“[Sexual harassment] can be perpetrated by the members of any gender, even inter se.”
Calcutta High Court: Sabyasachi Bhattacharyya, J. held that a complaint under the Sexual Harassment of Women at Workplace (Prevention, Prohibition and Redressal) Act, 2013 [“POSH Act”], is maintainable even against “a person” belonging to the same gender as that of the complainant. In other words, a complaint under the POSH Act is maintainable against women.
In the present petition, the petitioner contended that the respondent authorities acted without jurisdiction in entertaining a complaint on alleged sexual harassment against her, despite the fact that both, the petitioner and the complainant, are of the same gender.
The petitioner stressed that the allegations of the complainant revolved around alleged vilifying and defaming in public. It was submitted that the act as alleged, could not fall within the purview of “sexual harassment” as contemplated in the POSH Act. She placed particular reliance on the definition of “sexual harassment” in Section 2(n) of the POSH Act and sought to impress upon the Court that the acts contemplated therein have no nexus with the present complaint.
It was next submitted that, as per Section 19(h) of the POSH Act, an employer shall cause to initiate action under IPC or any other law for the time being in force, against the perpetrator. It was argued that such an action, as envisaged under IPC, only pertains to a man being involved in the offence, which ingredient has to be factored in while appreciating the connotation of “sexual harassment” under the POSH Act.
It was submitted that since the Vishakha judgment [Vishakha v. State of Rajasthan, (1997) 6 SCC 241] was the genesis of the POSH Act, the concept of the POSH Act has to be read and interpreted in the light of the said judgment. It was argued that the question of gender equality acquires primacy in deciding whether a complaint falls within the periphery of the POSH Act. In the present case, since the gender of the complainant and the respondent (petitioner herein) is the same, the question of the POSH Act being invoked does not arise.
The complainant made reference to the University Grants Commission (Prevention, Prohibition and Redressal of Sexual Harassment of Women Employees and Students in Higher Educational Institutions) Regulations, 2015 and submitted that the said Regulations are broad enough to encompass respondents of all genders, implicitly meaning that the gender of the complainant and the respondents can very well be the same in order to attract the rigours of the Regulations, which govern the present parties as well.

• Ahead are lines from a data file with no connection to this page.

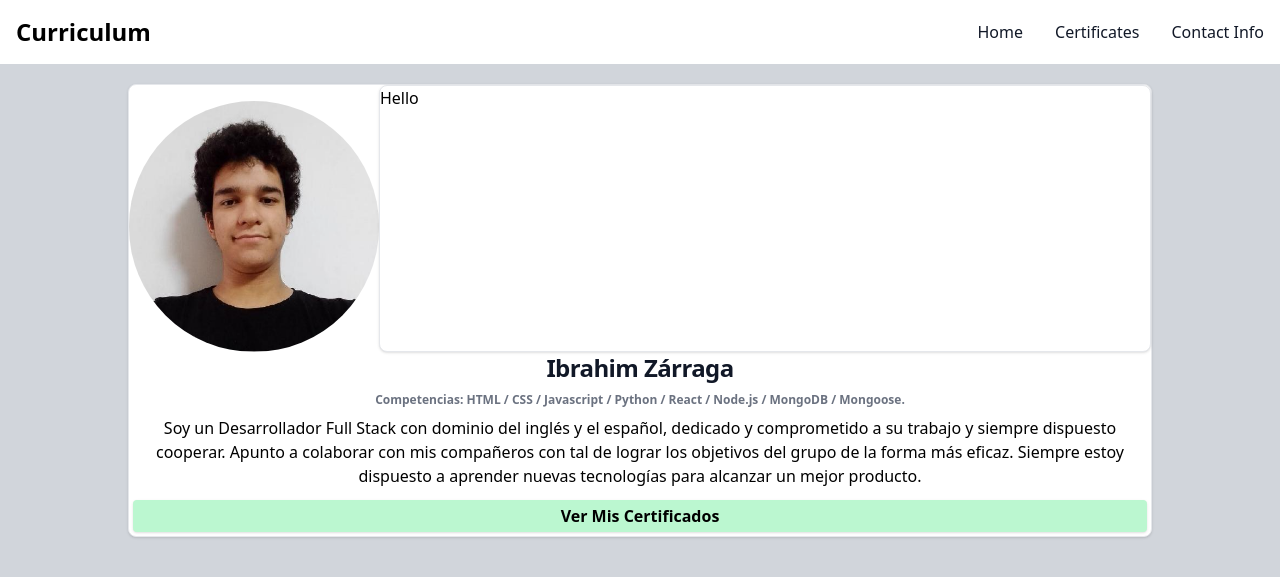
Repository: JetPi/Presentatio-Project
Page: /
These files come from the project's save history. The page is drawn as it stood at one moment and after the next save; the edit follows.
The browser window is 1280 px wide. The pictures show the whole page.
The project was rebuilt for these pictures with package versions that can differ from the ones it lists, and the page was loaded fresh each time. The framework's server and built-in components were replaced by stand-ins that run in the browser. Also part of the build but not shown: next.config.js.

Above is the page before, as saved 2023-04-04 13:12:32.

After the next save:
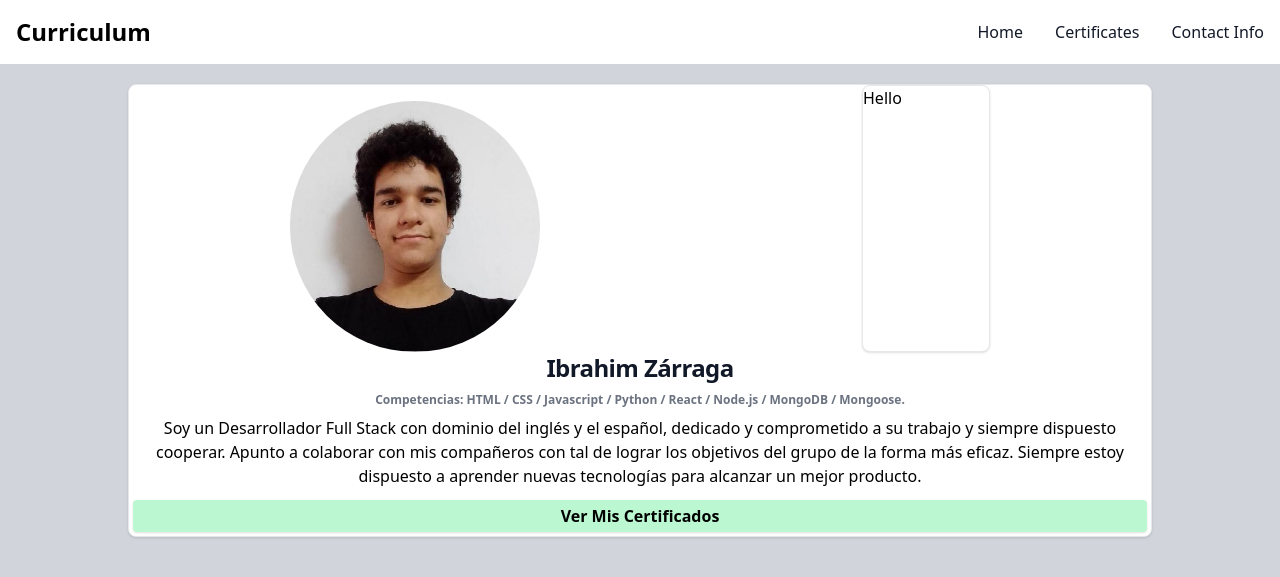
Saved 16 s later.
--- a/src/pages/index.tsx
+++ b/src/pages/index.tsx
@@ -59,7 +59,7 @@ export default function Home() {
               height={250}
               alt={"Profile Photo"}
             />
-            <Card styling="bg-blue-100 mx-auto w-full">Hello</Card>
+            <Card styling="bg-blue-100 mx-auto w-32">Hello</Card>
           </div>
           <CardTitle>Ibrahim Zárraga</CardTitle>
           <div className="mx-auto text-xs font-semibold text-gray-500">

By placing particular reliance on Regulation 8(2), it was argued that the expression “the respondents shall file his/her reply” has been used therein, thereby bringing within its purview respondents of both genders. This, read with the definition of “respondent” in Section 2(m) of the POSH Act, which contemplates “a person” as a respondent, indicates clearly that same gender allegations can also be entertained under the POSH Act.
The High Court, stated at the outset, that a cursory glance at Section 2(m) of the POSH Act shows that the term “respondent” brings within its fold “a person”, thereby including persons of all genders.
The Court was of the opinion that although there was substance in the submission of the petitioner that the said expression has to be read in conjunction with the rest of the statue as a whole, there is nothing in Section 9 of the POSH Act [which has been referred to in Section 2(m)] to preclude a same-gender complaint under the POSH Act.
“Although it might seem a bit odd at the first blush that people of the same gender complain of sexual harassment against each other, it is not improbable, particularly in the context of the dynamic mode which the Indian society is adopting currently, even debating the issue as to whether same-gender marriages may be legalized.”
It was also held that the definition of “sexual harassment” in Section 2(n) cannot be a static concept but has to be interpreted against the backdrop of the social perspective. Sexual harassment, as contemplated in the POSH Act, thus, has to pertain to the dignity of a person, which relates to her/his gender and sexuality; which does not mean that any person of the same gender cannot hurt the modesty or dignity as envisaged by the POSH Act.
“A person of any gender may feel threatened and sexually harassed when her/his modesty or dignity as a member of the said gender is offended by any of the acts, as contemplated in Section 2(n), irrespective of the sexuality and gender of the perpetrator of the act.”
The Court further held that if sub-section (2) of Section 3 [Prevention of Sexual Harassment] is looked into, it is seen that the acts contemplated therein can be perpetrated by the members of any gender, even inter se.
In such view of the matter, the High Court held that the act alleged by the complainant to have been perpetrated by the petitioner, as evident from her complaint was maintainable under the POSH Act. Hence, the complaint cannot be turned down at the outset.
It was however clarified that the merits of the allegations levelled by complainant against the petitioner have not been gone into in any manner by the court. And it will be open to the appropriate authorities to decide the matter independently, on its own merits. [Malabika Bhattacharjee v. Vivekananda College, WPA 9141 of 2020, dated 27-11-2020]